Task details –
Retrieve each line that contains the word "Jupyter" from the entries below.

Record set –

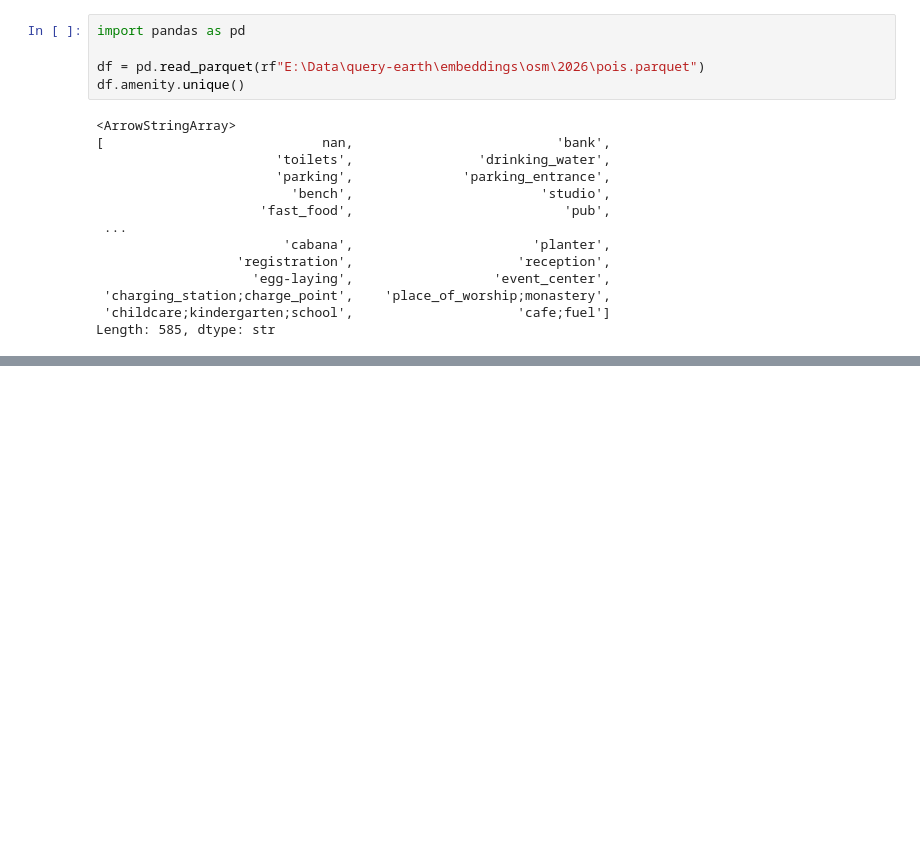
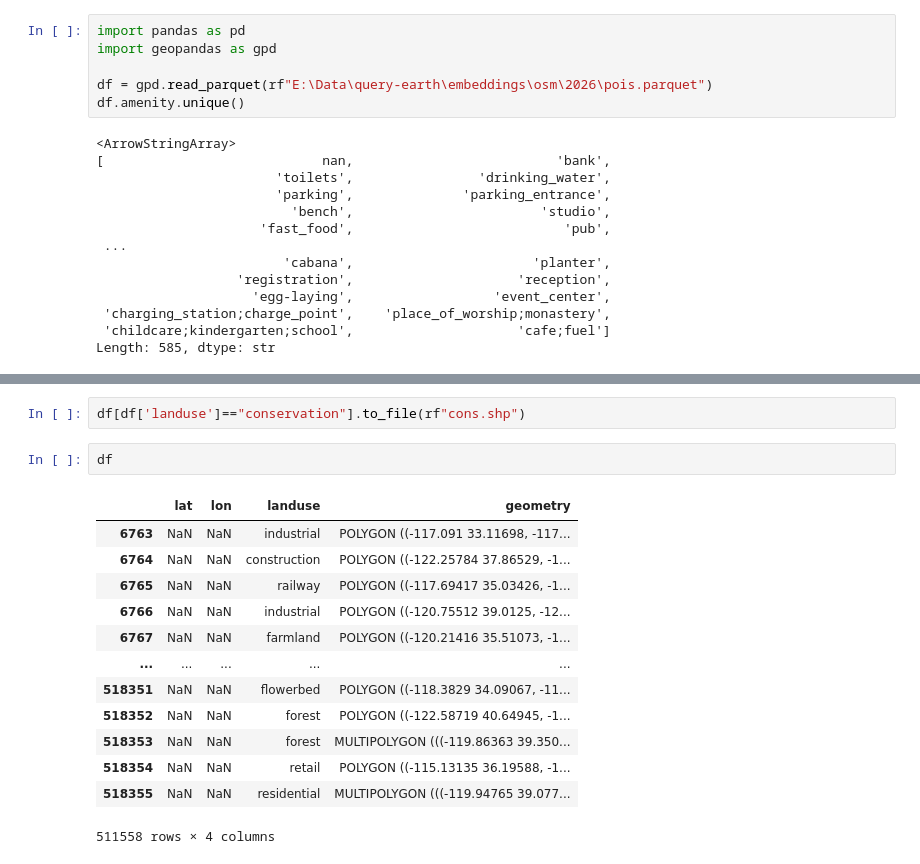
Before and after one commit to sarkarsusanket/esri-earth-search-engine, a Jupyter notebook: notebooks/osm_preprocess.ipynb, the cells around one changed output, grey strips where cells are left out. Drawn from its saved outputs; the diff is of its cells as text; blank space fills up the shorter version.

```diff
--- a/notebooks/osm_preprocess.ipynb
+++ b/notebooks/osm_preprocess.ipynb
@@ -574,8 +575,9 @@ df.waterway.unique()
 Length: 52, dtype: str
 # %%
 import pandas as pd
+import geopandas as gpd
 
-df = pd.read_parquet(rf"E:\Data\query-earth\embeddings\osm\2026\pois.parquet")
+df = gpd.read_parquet(rf"E:\Data\query-earth\embeddings\osm\2026\pois.parquet")
 df.amenity.unique()
 # %% [output]
 <ArrowStringArray>
@@ -593,0 +637,18 @@ Length: 585, dtype: str
+# %%
+df[df['landuse']=="conservation"].to_file(rf"cons.shp")
+# %%
+df
+# %% [output]
+|  | lat | lon | landuse | geometry |
+| 6763 | NaN | NaN | industrial | POLYGON ((-117.091 33.11698, -117... |
+| 6764 | NaN | NaN | construction | POLYGON ((-122.25784 37.86529, -1... |
+| 6765 | NaN | NaN | railway | POLYGON ((-117.69417 35.03426, -1... |
+| 6766 | NaN | NaN | industrial | POLYGON ((-120.75512 39.0125, -12... |
+| 6767 | NaN | NaN | farmland | POLYGON ((-120.21416 35.51073, -1... |
+| ... | ... | ... | ... | ... |
+| 518351 | NaN | NaN | flowerbed | POLYGON ((-118.3829 34.09067, -11... |
+| 518352 | NaN | NaN | forest | POLYGON ((-122.58719 40.64945, -1... |
+| 518353 | NaN | NaN | forest | MULTIPOLYGON (((-119.86363 39.350... |
+| 518354 | NaN | NaN | retail | POLYGON ((-115.13135 36.19588, -1... |
+| 518355 | NaN | NaN | residential | MULTIPOLYGON (((-119.94765 39.077... |
+511558 rows × 4 columns
```
Also changed, not shown: parts of 11 cells of this notebook, 1 other file.
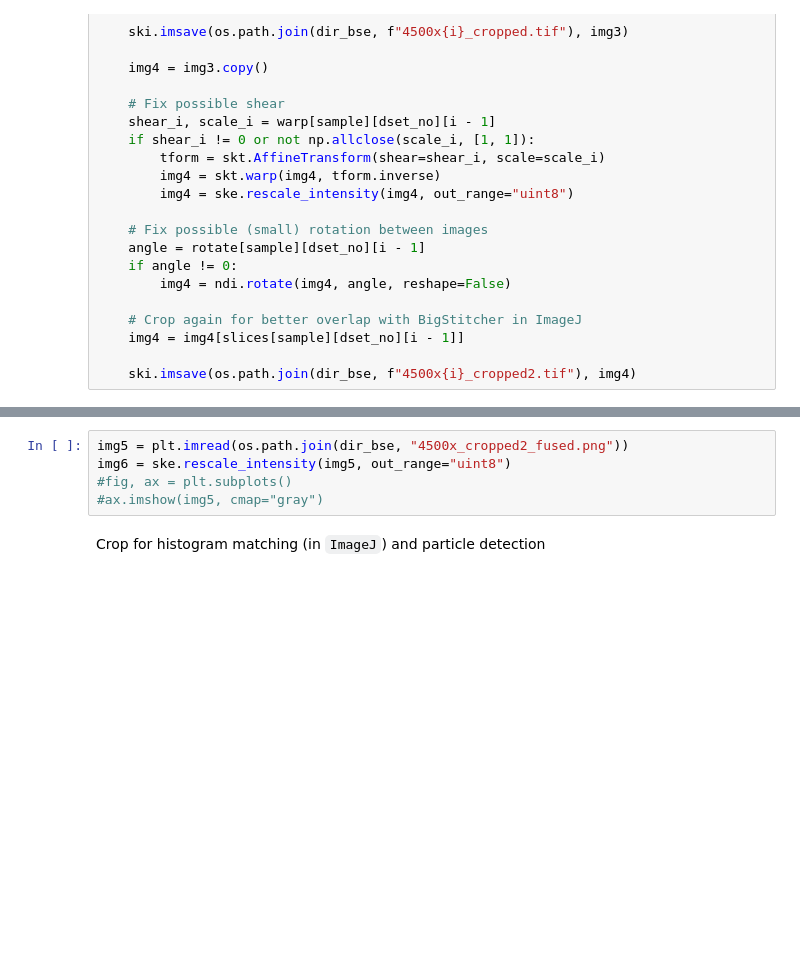
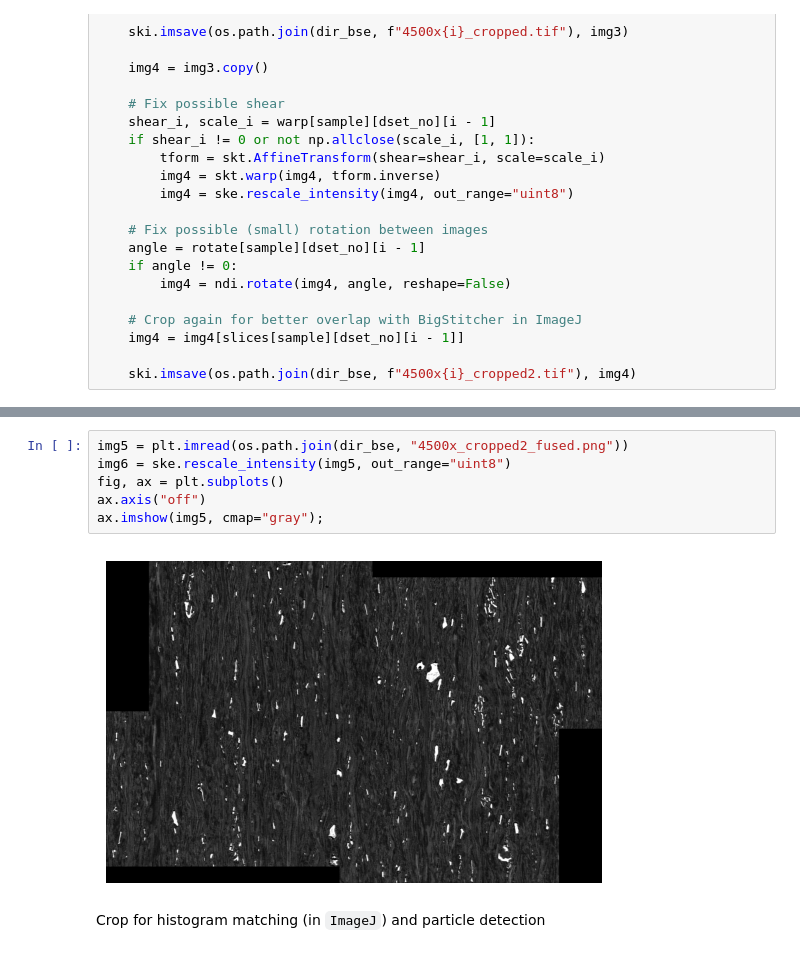
Before and after one commit to hakonanes/p-texture-al-mn-alloys, a Jupyter notebook: notebooks/bse1_crop_bse_images.ipynb, the cells around one changed output, grey strips where cells are left out. Cells and saved outputs as stored; diff of their text form; blank space fills up the shorter version.

Commit message:
Update BSE image processing notebooks
Signed-off-by: Håkon Wiik Ånes <hwaanes@gmail.com>

```diff
--- a/notebooks/bse1_crop_bse_images.ipynb
+++ b/notebooks/bse1_crop_bse_images.ipynb
@@ -255,8 +271,11 @@ for i in range(1, len(slices[sample][dset_no]) + 1):
 # %%
 img5 = plt.imread(os.path.join(dir_bse, "4500x_cropped2_fused.png"))
 img6 = ske.rescale_intensity(img5, out_range="uint8")
-#fig, ax = plt.subplots()
-#ax.imshow(img5, cmap="gray")
+fig, ax = plt.subplots()
+ax.axis("off")
+ax.imshow(img5, cmap="gray");
+# %% [output]
+[figure, added]
 # %% [markdown]
 Crop for histogram matching (in `ImageJ`) and particle detection
 # %%
```
Also changed, not shown: parts of 12 cells of this notebook, 4 other files.
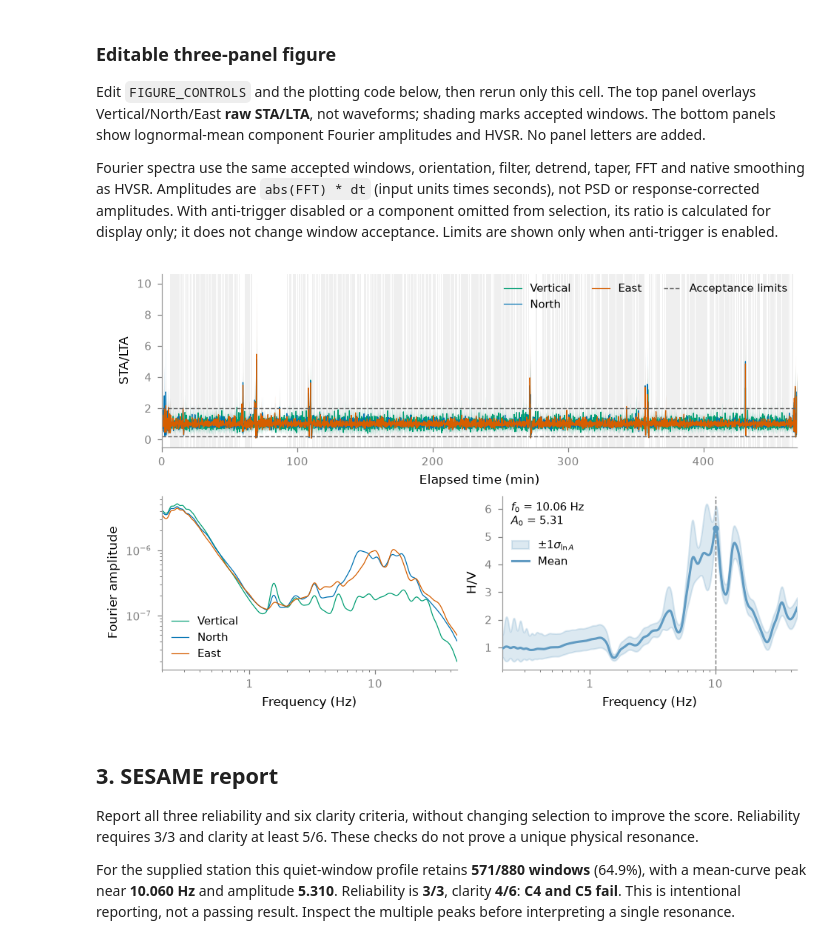
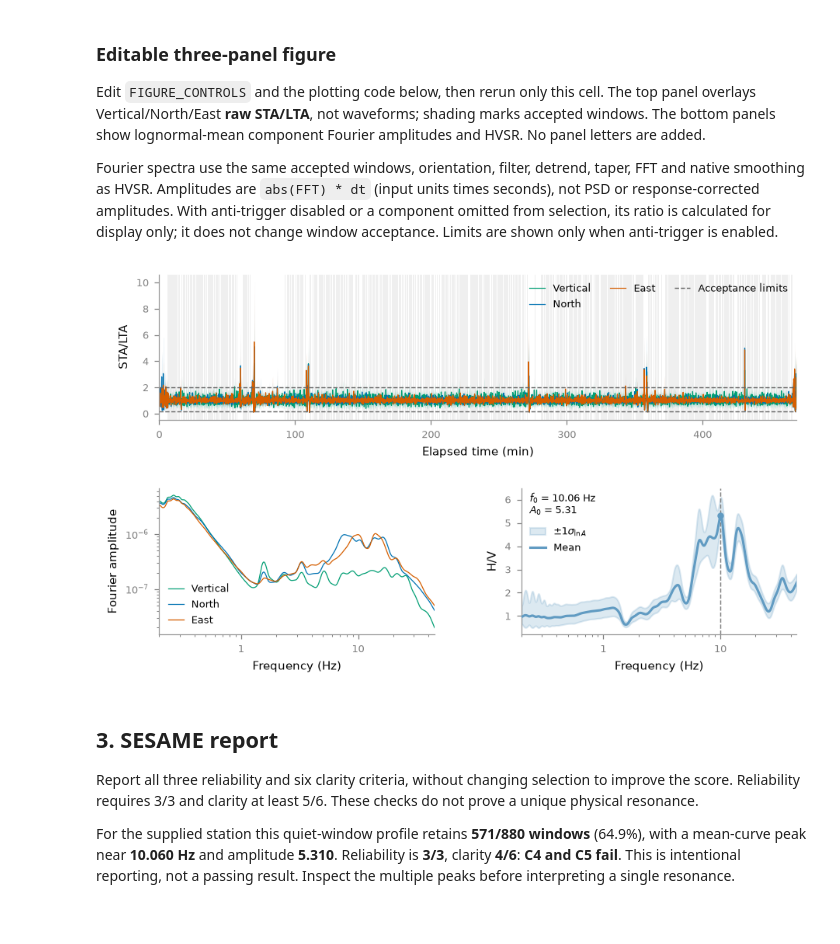
Before and after one commit to oscar-rincon/ciudad-perdida-hvsr, a Jupyter notebook: main/01_processing/hvsr_analysis.ipynb, the cells around one changed output. Drawn from its saved outputs; the diff is of its cells as text; code cells hidden in the pictures.

```diff
--- a/main/01_processing/hvsr_analysis.ipynb
+++ b/main/01_processing/hvsr_analysis.ipynb
@@ -43,7 +43,7 @@ SAVE_OUTPUTS = True
 OUTPUT_DIR = ROOT / 'outputs'
 OUTPUT_PREFIX = '00P2-2'
 SHOW_WINDOW_CURVES = False
-FIGURE_STYLE = hp.PaperStyle(width_in=6.3, font_size=8.0, tick_size=7.0, legend_size=7.0, dpi=600)
+FIGURE_STYLE = hp.PaperStyle(width_in=6.0, font_size=7.0, tick_size=6.0, legend_size=6.0, dpi=300)
 FIGURE_FORMATS = ('pdf', 'svg', 'png')
 
 record = hv.load_record(INPUT_FILES, starttime=STARTTIME, endtime=ENDTIME)
@@ -118,7 +118,7 @@ from matplotlib.patches import Patch
 from matplotlib.ticker import FuncFormatter
 
 FIGURE_CONTROLS = {
-    'height_in': 4.0,
+    'height_in': 3.5,
     'height_ratios': (1.0, 1.0),
     'component_colors': {'Z': '#009E73', 'N': '#0072B2', 'E': '#D55E00'},
     'component_linestyles': {'Z': '-', 'N': '-', 'E': '-'},
@@ -130,6 +130,8 @@ FIGURE_CONTROLS = {
     'fourier_yscale': 'log',
     'hvsr_yscale': None,
     'grid': False,
+    'hspace': 0.15,  # Vertical spacing between rows
+    'wspace': 0.15,  # Horizontal spacing between columns
 }
 
 def make_analysis_figure(record, result, component_spectra, controls, style, show_windows=False):
@@ -138,6 +140,10 @@ def make_analysis_figure(record, result, component_spectra, controls, style, sho
     dt = record.vt.dt_in_seconds
     with hp.paper_context(style):
         figure = plt.figure(figsize=(style.width_in, controls['height_in']), layout='constrained')
+        figure.get_layout_engine().set(
+            hspace=controls['hspace'],
+            wspace=controls['wspace'],
+        )
         grid = figure.add_gridspec(2, 2, height_ratios=controls['height_ratios'])
         sta_lta_ax = figure.add_subplot(grid[0, :])
         fourier_ax = figure.add_subplot(grid[1, 0])
@@ -177,34 +183,34 @@ def make_analysis_figure(record, result, component_spectra, controls, style, sho
         sta_lta_ax.set(xlim=(0, (record.vt.n_samples - 1) * dt / 60),
                        xlabel='Elapsed time (min)', ylabel='STA/LTA')
         if controls['sta_lta_ylim'] is not None:
             sta_lta_ax.set_ylim(controls['sta_lta_ylim'])
         handles, legend_labels = sta_lta_ax.get_legend_handles_labels()
         handles.append(Patch(facecolor=controls['accepted_color'], alpha=controls['accepted_alpha']))
         #legend_labels.append(f'Accepted windows (n={result.n_windows})')
         sta_lta_ax.legend(handles, legend_labels, ncols=3, loc='upper right')
 
         for component, label in labels.items():
             mean = np.exp(np.log(component_spectra[component]).mean(axis=0))
             fourier_ax.plot(result.frequency, mean, label=label,
                             color=controls['component_colors'][component],
                             linestyle=controls['component_linestyles'][component],
                             lw=controls['line_width'])
         fourier_ax.set(xscale='log', yscale=controls['fourier_yscale'],
                        xlim=(result.params.fmin, result.params.fmax), xlabel='Frequency (Hz)',
                        ylabel='Fourier amplitude')
         fourier_ax.xaxis.set_major_formatter(FuncFormatter(lambda value, _: f'{value:g}'))
         fourier_ax.legend(loc='best')
         hp.plot_hvsr(result, show_windows=show_windows, title='', ax=hvsr_ax,
                      yscale=controls['hvsr_yscale'], style=style)
         for axis in (sta_lta_ax, fourier_ax, hvsr_ax):
             hp.style_axes(axis, grid=controls['grid'], style=style)
         return figure
 
 analysis_figure = make_analysis_figure(record, result, component_spectra, FIGURE_CONTROLS,
                                        FIGURE_STYLE, show_windows=SHOW_WINDOW_CURVES)
 plt.show()
 # %% [output]
-[figure, old version]
+[figure, new version]
 # %% [markdown]
 ## 3. SESAME report
 
```
Also changed, not shown: parts of 1 cell of this notebook.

Solution below –
Before and after one commit to sarkarsusanket/esri-earth-search-engine, a Jupyter notebook: notebooks/osm_preprocess.ipynb, the cells around one changed output, grey strips where cells are left out. Drawn from its saved outputs; the diff is of its cells as text; blank space fills up the shorter version.
Before and after one commit to hakonanes/p-texture-al-mn-alloys, a Jupyter notebook: notebooks/bse1_crop_bse_images.ipynb, the cells around one changed output, grey strips where cells are left out. Cells and saved outputs as stored; diff of their text form; blank space fills up the shorter version.
Before and after one commit to oscar-rincon/ciudad-perdida-hvsr, a Jupyter notebook: main/01_processing/hvsr_analysis.ipynb, the cells around one changed output. Drawn from its saved outputs; the diff is of its cells as text; code cells hidden in the pictures.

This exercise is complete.